Russia’s Yamal Peninsula in northwestern Siberia, is perhaps the most productive reindeer-herding region in the world. The animals are suited for the freezing temperatures and thick snow. Hundreds of thousands of reindeer roam the area, herded by the indigenous Nenets people, who are among the Arctic’s last truly nomadic reindeer herders.
The International Union for Conservation of Nature considers reindeer to be vulnerable. In Russia, reindeer populations have declined by more than 20 percent since 1990, the IUCN said last year. But climate change threatens reindeers and the communities that rely on them (not only Santa), according to a study published last week in the journal Biology Letters. Global warming has claimed the lives of at least 80,000 reindeer on the Yamal Peninsula in the past decade, the scientists said. And the risks are only projected to increase in the coming years.

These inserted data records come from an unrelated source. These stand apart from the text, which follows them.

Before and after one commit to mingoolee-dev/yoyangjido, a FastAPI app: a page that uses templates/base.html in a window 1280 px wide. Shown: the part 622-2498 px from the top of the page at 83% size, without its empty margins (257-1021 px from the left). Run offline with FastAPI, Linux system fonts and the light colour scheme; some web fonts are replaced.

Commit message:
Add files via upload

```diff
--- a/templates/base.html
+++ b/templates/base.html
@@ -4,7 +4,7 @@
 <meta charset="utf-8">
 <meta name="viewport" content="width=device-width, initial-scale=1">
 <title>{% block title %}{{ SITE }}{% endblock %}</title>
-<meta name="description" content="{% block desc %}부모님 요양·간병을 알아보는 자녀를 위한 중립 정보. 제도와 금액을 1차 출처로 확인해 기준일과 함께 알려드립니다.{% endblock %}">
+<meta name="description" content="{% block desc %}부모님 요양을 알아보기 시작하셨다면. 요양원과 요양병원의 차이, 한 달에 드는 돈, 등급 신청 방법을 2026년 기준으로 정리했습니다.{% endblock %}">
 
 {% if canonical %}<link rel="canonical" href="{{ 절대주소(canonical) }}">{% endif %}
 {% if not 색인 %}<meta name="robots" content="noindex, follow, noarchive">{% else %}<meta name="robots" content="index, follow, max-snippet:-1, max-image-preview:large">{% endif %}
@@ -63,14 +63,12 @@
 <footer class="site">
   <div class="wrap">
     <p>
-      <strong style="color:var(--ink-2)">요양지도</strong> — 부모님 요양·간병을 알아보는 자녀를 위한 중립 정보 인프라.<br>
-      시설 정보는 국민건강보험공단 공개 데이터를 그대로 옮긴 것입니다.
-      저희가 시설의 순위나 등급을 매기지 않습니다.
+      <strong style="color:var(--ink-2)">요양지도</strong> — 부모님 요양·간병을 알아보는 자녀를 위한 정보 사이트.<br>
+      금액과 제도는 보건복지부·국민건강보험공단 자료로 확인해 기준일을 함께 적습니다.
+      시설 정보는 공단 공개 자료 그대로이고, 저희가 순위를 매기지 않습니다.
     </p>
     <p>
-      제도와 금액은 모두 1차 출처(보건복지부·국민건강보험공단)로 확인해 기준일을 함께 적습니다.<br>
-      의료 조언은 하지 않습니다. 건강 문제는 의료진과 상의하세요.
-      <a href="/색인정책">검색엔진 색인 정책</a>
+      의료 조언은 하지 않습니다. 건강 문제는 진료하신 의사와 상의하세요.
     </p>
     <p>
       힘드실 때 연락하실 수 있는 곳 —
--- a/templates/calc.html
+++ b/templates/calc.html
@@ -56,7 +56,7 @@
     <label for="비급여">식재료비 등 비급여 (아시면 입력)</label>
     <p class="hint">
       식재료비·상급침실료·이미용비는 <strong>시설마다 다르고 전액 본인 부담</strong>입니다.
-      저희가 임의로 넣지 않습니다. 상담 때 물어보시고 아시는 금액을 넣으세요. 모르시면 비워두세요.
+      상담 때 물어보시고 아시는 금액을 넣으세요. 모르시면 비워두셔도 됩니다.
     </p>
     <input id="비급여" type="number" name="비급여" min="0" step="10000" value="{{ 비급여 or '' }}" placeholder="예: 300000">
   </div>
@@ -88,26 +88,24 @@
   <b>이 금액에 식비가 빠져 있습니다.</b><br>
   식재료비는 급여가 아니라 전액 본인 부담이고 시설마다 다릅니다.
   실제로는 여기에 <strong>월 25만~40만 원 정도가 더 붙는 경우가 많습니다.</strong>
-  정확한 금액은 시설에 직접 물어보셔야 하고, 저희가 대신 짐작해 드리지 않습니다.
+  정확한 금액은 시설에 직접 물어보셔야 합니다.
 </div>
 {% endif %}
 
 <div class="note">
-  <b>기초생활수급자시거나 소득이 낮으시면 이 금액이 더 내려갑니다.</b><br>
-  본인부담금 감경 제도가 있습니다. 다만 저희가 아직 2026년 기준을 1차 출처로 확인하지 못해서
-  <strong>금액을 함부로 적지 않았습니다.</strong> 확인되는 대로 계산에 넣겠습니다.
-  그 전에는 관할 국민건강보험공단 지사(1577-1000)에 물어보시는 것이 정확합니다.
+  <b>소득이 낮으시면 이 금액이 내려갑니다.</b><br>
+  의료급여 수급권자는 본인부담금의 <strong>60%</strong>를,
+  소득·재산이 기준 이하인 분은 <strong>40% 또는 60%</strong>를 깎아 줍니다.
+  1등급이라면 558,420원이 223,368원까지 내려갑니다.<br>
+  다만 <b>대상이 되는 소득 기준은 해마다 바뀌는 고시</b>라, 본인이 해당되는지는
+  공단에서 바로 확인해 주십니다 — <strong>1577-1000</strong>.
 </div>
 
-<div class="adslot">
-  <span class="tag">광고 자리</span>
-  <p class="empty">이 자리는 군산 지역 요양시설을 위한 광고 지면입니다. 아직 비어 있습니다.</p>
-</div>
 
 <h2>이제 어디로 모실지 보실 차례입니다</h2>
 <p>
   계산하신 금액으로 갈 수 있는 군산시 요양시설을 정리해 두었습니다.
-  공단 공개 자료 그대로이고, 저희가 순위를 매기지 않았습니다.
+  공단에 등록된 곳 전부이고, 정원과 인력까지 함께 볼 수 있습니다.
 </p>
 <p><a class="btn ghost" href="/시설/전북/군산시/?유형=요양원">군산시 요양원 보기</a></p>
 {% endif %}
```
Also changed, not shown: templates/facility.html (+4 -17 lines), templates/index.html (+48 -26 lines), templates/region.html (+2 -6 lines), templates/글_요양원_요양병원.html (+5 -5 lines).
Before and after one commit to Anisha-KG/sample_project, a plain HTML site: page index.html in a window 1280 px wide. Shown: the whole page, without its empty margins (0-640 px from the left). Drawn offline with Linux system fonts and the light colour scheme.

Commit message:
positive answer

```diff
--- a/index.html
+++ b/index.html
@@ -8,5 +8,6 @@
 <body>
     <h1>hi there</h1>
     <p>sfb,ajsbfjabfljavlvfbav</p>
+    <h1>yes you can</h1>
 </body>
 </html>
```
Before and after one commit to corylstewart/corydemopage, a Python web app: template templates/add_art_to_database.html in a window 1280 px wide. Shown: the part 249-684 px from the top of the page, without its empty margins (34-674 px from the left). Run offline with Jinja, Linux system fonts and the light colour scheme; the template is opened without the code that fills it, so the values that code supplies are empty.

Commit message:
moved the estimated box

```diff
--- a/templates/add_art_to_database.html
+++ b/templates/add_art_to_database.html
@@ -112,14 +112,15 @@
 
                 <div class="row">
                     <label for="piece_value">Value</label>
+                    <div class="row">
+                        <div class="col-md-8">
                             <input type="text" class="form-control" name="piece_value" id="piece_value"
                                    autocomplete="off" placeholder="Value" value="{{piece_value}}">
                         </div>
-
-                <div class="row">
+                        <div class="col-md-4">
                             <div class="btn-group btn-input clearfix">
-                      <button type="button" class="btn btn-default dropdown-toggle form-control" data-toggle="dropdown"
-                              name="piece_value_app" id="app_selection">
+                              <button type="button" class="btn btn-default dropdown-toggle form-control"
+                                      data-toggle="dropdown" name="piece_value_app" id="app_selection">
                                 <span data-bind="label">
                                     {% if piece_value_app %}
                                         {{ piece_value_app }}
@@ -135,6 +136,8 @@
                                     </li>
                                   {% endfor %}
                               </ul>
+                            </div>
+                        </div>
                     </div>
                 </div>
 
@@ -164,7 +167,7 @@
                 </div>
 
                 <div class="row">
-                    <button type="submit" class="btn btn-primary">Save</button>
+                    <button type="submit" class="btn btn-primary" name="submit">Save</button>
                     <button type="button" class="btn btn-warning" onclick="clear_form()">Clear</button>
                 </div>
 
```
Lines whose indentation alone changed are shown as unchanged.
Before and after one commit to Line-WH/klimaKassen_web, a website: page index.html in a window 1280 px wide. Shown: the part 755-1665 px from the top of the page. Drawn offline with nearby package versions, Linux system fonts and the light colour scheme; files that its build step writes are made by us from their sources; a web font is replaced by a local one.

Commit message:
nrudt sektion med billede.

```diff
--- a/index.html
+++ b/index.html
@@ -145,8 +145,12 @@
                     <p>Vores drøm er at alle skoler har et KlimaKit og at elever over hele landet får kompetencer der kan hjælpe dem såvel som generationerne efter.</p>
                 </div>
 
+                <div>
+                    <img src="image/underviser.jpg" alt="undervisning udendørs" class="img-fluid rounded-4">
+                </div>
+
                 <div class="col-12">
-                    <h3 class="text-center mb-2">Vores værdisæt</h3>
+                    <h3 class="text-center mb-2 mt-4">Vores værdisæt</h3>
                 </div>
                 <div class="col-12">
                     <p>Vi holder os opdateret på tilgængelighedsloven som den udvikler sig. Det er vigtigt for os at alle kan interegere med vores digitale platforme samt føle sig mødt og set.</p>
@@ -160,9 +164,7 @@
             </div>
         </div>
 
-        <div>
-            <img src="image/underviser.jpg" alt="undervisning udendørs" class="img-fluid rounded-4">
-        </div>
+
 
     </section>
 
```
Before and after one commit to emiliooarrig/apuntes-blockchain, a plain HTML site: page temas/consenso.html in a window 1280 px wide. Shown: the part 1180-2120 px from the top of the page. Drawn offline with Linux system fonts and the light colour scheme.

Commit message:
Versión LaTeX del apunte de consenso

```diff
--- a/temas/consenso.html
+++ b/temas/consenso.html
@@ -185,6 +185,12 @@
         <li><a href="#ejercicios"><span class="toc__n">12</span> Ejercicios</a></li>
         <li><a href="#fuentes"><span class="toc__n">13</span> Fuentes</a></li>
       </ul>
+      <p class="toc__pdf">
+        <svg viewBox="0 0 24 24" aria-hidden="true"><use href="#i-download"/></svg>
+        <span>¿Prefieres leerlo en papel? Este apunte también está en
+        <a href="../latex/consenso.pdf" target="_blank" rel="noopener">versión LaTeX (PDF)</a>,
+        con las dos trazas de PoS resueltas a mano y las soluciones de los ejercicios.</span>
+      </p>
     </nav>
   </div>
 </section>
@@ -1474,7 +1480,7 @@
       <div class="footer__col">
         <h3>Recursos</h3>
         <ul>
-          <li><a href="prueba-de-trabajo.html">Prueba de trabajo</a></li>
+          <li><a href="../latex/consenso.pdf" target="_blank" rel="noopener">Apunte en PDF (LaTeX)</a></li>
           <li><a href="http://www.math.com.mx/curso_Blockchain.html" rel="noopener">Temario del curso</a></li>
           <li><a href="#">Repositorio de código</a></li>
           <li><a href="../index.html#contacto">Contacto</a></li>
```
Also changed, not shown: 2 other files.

In November 2013, 61,000 reindeer — or almost one-quarter of the local population — starved to death on the peninsula. Researchers said it was the largest regional mortality event of reindeer ever recorded. And a mass death event in 2006 saw an additional 20,000 reindeer perish from starvation, the scientists said. In both cases, The Huffington Post reports that the animals appeared to have died due to abnormally thick layers of snow and ice in their habitat, which made it impossible for them to access the lichen and other vegetation on which they survive. The impenetrable snow was a result of retreating sea ice in the adjoining Barents and Kara Seas, according to the researchers.
Linking several occurrences together, the study summarized the sequence, “Warming → Sea ice decline → Increased precipitation and winter temperatures → [Rain-on-snow] events → Reindeer mortality.” In other words, unusually warm temperatures cause the melting ice, which produces high levels of evaporation and humidity, which in turn prompt heavy bouts of rain that soaked the snowy ground below (a phenomenon scientists refer to as ROS, or “rain-on-snow” events). The ROS events are followed by a sudden dip in temperature that caus the snow to freeze, making it near impossible for the reindeer to shovel out their foot with their hooves.
“Reindeer are used to sporadic ice cover, and adult males can normally smash through ice around 2 centimeters thick,’ said study leader Bruce Forbes of the University of Lapland in Rovaniemi, Finland. “But in 2006 and 2013, the ice was several tens of centimeters thick.” The current risk, Forbes says, is another famine. “Now is the risk window, and if it happens again, it will be a major problem for traditional reindeer herders still suffering from losses in 2013.”
The lives of indigenous Nenets people, an ancient nomadic culture, are closely intertwined with their reindeer herds. As a result of the mass starvations, “the [indigenous] herders who had lost most or all of their animals to starvation were functionally stranded in the tundra,” the scientists wrote. “With no draft reindeer to haul their camps, they resorted to full-time subsistence fishing and borrowed breeding stock to rebuild their herds, a multiyear process.”
Unfortunately, it is likely that another mass famine will occur this winter, as the ice extent in the Arctic Sea was the lowest ever recorded in October and “especially low” in November in the Kara Sea, according to the National Snow and Ice Data Center. Rains, which the study highlights as the key cause of these events, are predicted to become more frequent and intense in the Yamal Peninsula as Siberia continues to warm, Forbes said.
According to Inhabit, if this year turns out to be another bad food year for the reindeer, it will be a doubly difficult season for the ungulates, as authorities have planned a massive cull of up to 250,000 reindeer this Christmas to address overgrazing and an outbreak of anthrax amongst herds. One child died this past August and 90 people were sent to hospital as a result of an outbreak that was blamed on a thawed reindeer corpse infected with anthrax.
Sources: The Huffington Post
, The Washington Post
, Biology Letters